This revised version of the famed Mello 6 (generation I) began shipping as early as 2000. Most purchasers were initially perplexed when opening up the box containing their new mouthpiece, expecting the traditional profile of the original Mello 6 versus the slightly heavier reshaped second generation Mello 6.
The confusion was exacerbated to some degree by instrument retailer Woodwind and Brasswind simultaneously shipping UMI 1216 Mello 6 and UMI 1736 Mello 6 mouthpieces to customers who made purchases without the benefit of a photo reference on their website. Who knew a "Mello 6" wasn't necessarily a "Mello 6?"
While the outside profile of the 1736 incorporates the addition of more mass around the cup and the rim area, the innards remain essentially similar if not identical. Some users have noticed a slightly different "feel" to the rim. The manufacturer's technical notes are limited to "medium" cup depth and a medium-wide rim shape.
The additional mass on this mouthpiece can be a mixed blessing to some. While it helps the player slot pitches more effectively and will concentrate the timbre, it will take a short adjustment period for the player to become completely acclimated to this mouthpiece. Some players (this reviewer included) have noticed a very, very slight change in the articulation response of this mouthpiece, almost as if it doesn't quite speak as freely as its 1216 predecessor.
Like the 1216, the 1736 is a small mouthpiece. Many purists will contend both mouthpiece designs are way too small in cup width for an instrument pitched in the key of F. While that argument would be best explored elsewhere, it does make one wonder why this particular size ever became the standard.
Unlike the 1216, the 1736 has serious competition from manufacturers who have devised their own incarnations of the Mello 6 including Dynasty, Kanstul, and Yamaha. Custom mouthpiece manufacturers such as Curry and Warburton have also produced innovative designs that have been used with great success by competitive marching mid-voice sections.

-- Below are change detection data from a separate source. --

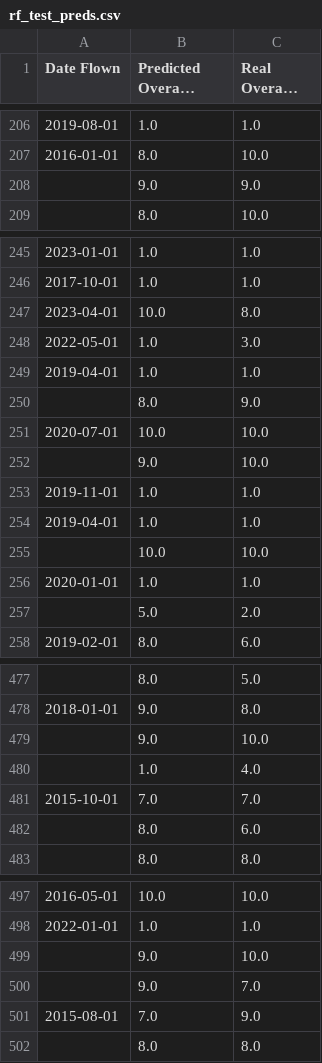
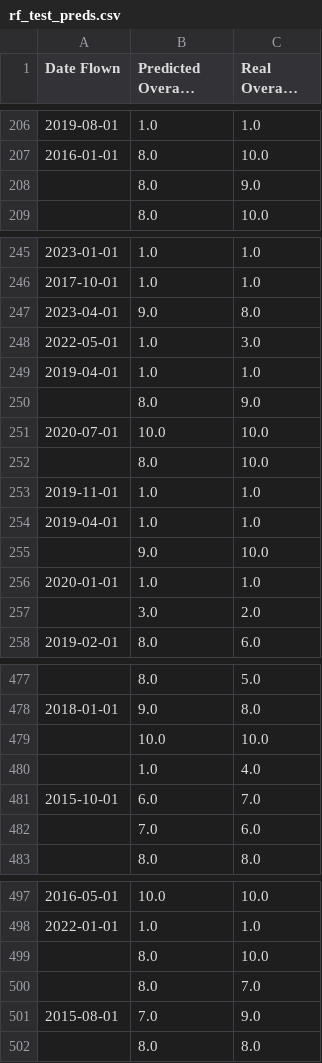
Before and after one commit to YouHayNeZ/NLP_for_Customer_Satisfaction_Modeling, a CSV file: outputs/classification/rf/rf_test_preds.csv, drawn as a sheet; only a part is shown, gaps mark what is left out; long unchanged cells end in …; removed rows and columns are numbered as before the commit, all else as after; the diff covers the shown part only; the diff names each change by its address in the sheet, - before the commit and + after, or states it on an @@ line.

```diff
--- a/outputs/classification/rf/rf_test_preds.csv
+++ b/outputs/classification/rf/rf_test_preds.csv
-row 208:  | 9.0 | 9.0
+row 208:  | 8.0 | 9.0
-B247 (Predicted Overall Rating): 10.0
+B247 (Predicted Overall Rating): 9.0
-row 252:  | 9.0 | 10.0
+row 252:  | 8.0 | 10.0
@@ row 255 moved to row 219: 10.0 @@
@@ row 59 moved to row 255: 9.0 @@
-B257 (Predicted Overall Rating): 5.0
+B257 (Predicted Overall Rating): 3.0
-row 479:  | 9.0 | 10.0
+row 479:  | 10.0 | 10.0
-B481 (Predicted Overall Rating): 7.0
+B481 (Predicted Overall Rating): 6.0
-B482 (Predicted Overall Rating): 8.0
+B482 (Predicted Overall Rating): 7.0
-row 499:  | 9.0 | 10.0
-row 500:  | 9.0 | 7.0
+row 499:  | 8.0 | 10.0
+row 500:  | 8.0 | 7.0
```
Also changed, not shown: 4 added rows, 4 removed rows, 5 moved rows and 41 edited cells elsewhere in this file, outputs/classification/rf/rf_train_preds.csv, 16 other files.
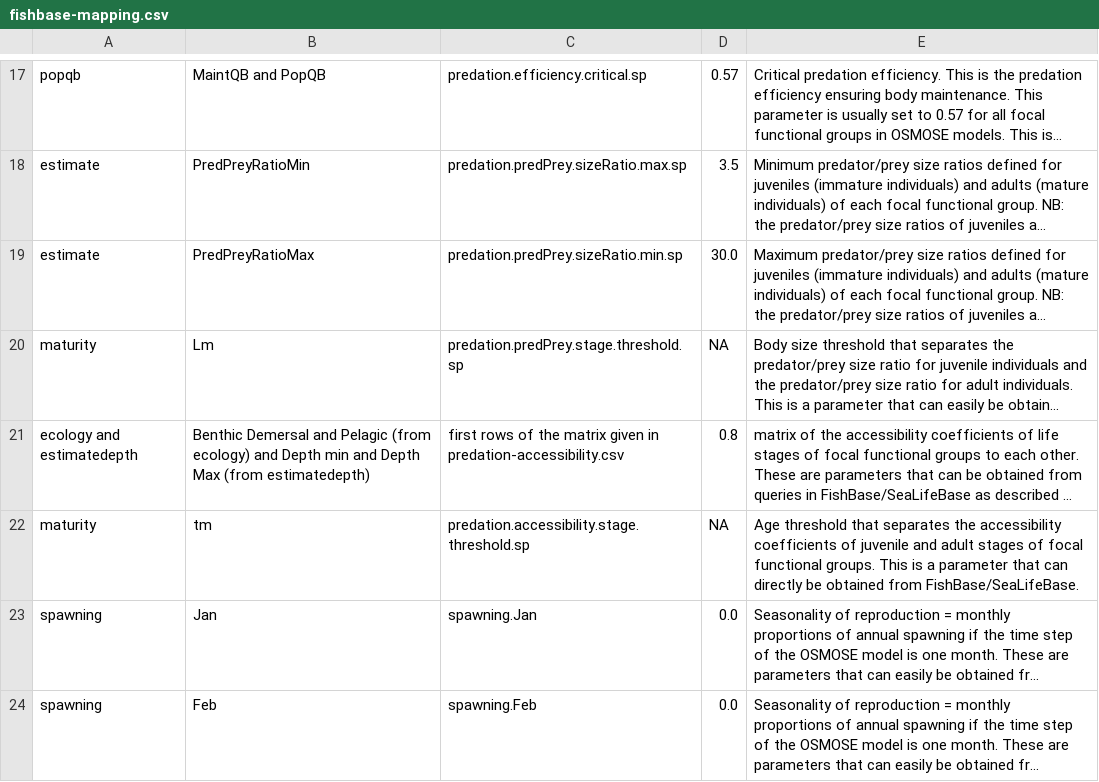
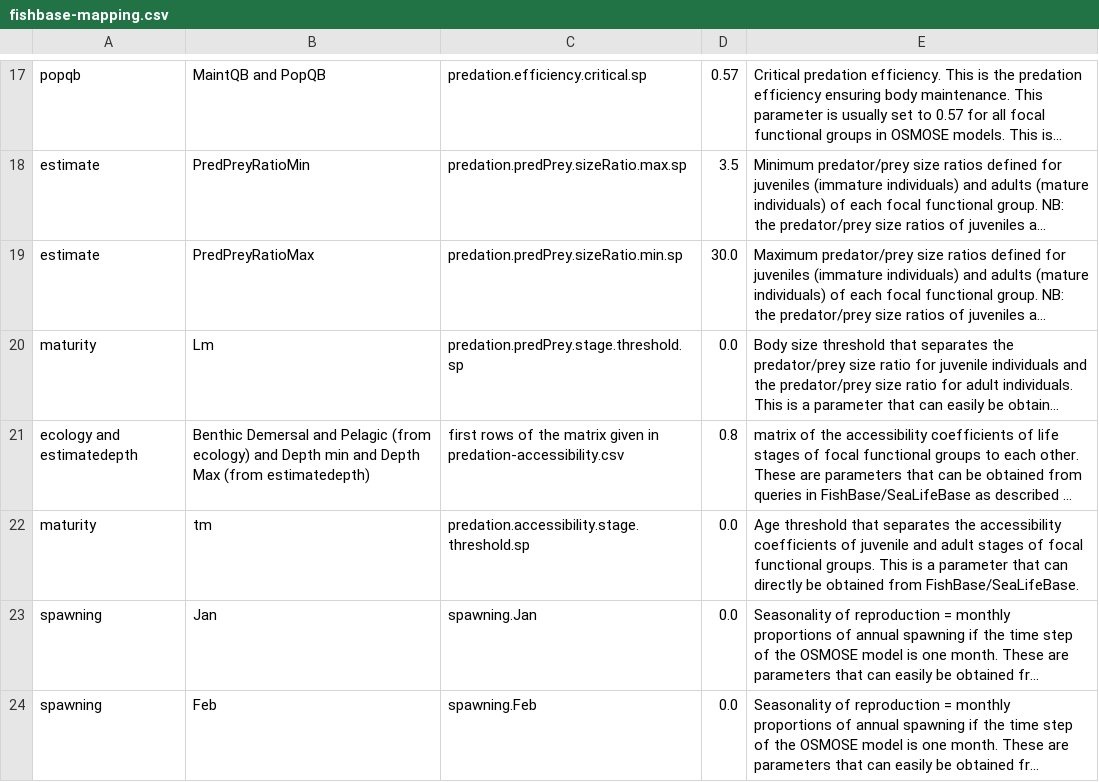
Before and after one commit to osmose-model/osmose-web-api, a CSV file: src/main/resources/com/github/jhpoelen/fbob/fishbase-mapping.csv, drawn as a sheet; only a part is shown, gaps mark what is left out; long unchanged cells end in …; the diff names each change by its address in the sheet, - before the commit and + after, or states it on an @@ line.

Commit message:
Update fishbase-mapping.csv

```diff
--- a/src/main/resources/com/github/jhpoelen/fbob/fishbase-mapping.csv
+++ b/src/main/resources/com/github/jhpoelen/fbob/fishbase-mapping.csv
-D20: NA
+D20: 0.0
-D22: NA
+D22: 0.0
```
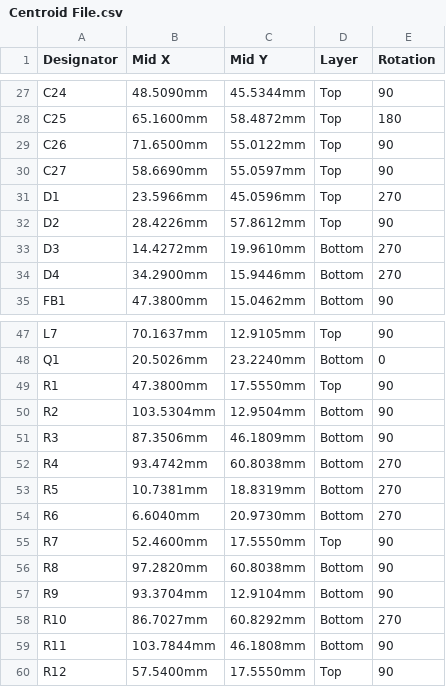
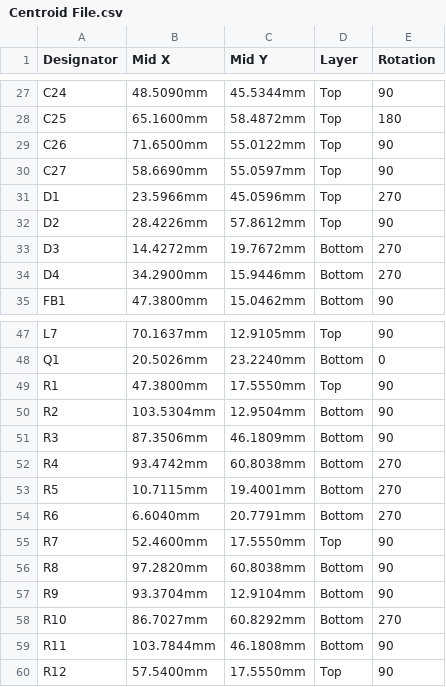
Before and after one commit to eSpark-Backup/nabilfesal-smartmeter-hw, a CSV file: Design-Files/OFP_VIM_v1.5/Deliverables/Pick n Place/Centroid File.csv, drawn as a sheet; only a part is shown, gaps mark what is left out.

Commit message:
#9  R5 and C11 updated in PCB and Deliverables generated

```diff
--- a/Design-Files/OFP_VIM_v1.5/Deliverables/Pick n Place/Centroid File.csv
+++ b/Design-Files/OFP_VIM_v1.5/Deliverables/Pick n Place/Centroid File.csv
@@ -32,3 +32,3 @@ D1,23.5966mm,45.0596mm,Top,270
 D2,28.4226mm,57.8612mm,Top,90
-D3,14.4272mm,19.9610mm,Bottom,270
+D3,14.4272mm,19.7672mm,Bottom,270
 D4,34.2900mm,15.9446mm,Bottom,270
@@ -52,4 +52,4 @@ R3,87.3506mm,46.1809mm,Bottom,90
 R4,93.4742mm,60.8038mm,Bottom,270
-R5,10.7381mm,18.8319mm,Bottom,270
-R6,6.6040mm,20.9730mm,Bottom,270
+R5,10.7115mm,19.4001mm,Bottom,270
+R6,6.6040mm,20.7791mm,Bottom,270
 R7,52.4600mm,17.5550mm,Top,90
```
Also changed, not shown: Design-Files/OFP_VIM_v1.5/Deliverables/Pick n Place/Pick Place for OFP_VIM_v1.5.csv, 28 other files.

While no data is available to quantify the popularity of the 1736, it seems very likely this mouthpiece will adorn mid-voice metal for quite some time.
-Scooter Pirtle (email)
Where to Buy
The Woodwind and the Brasswind (click here).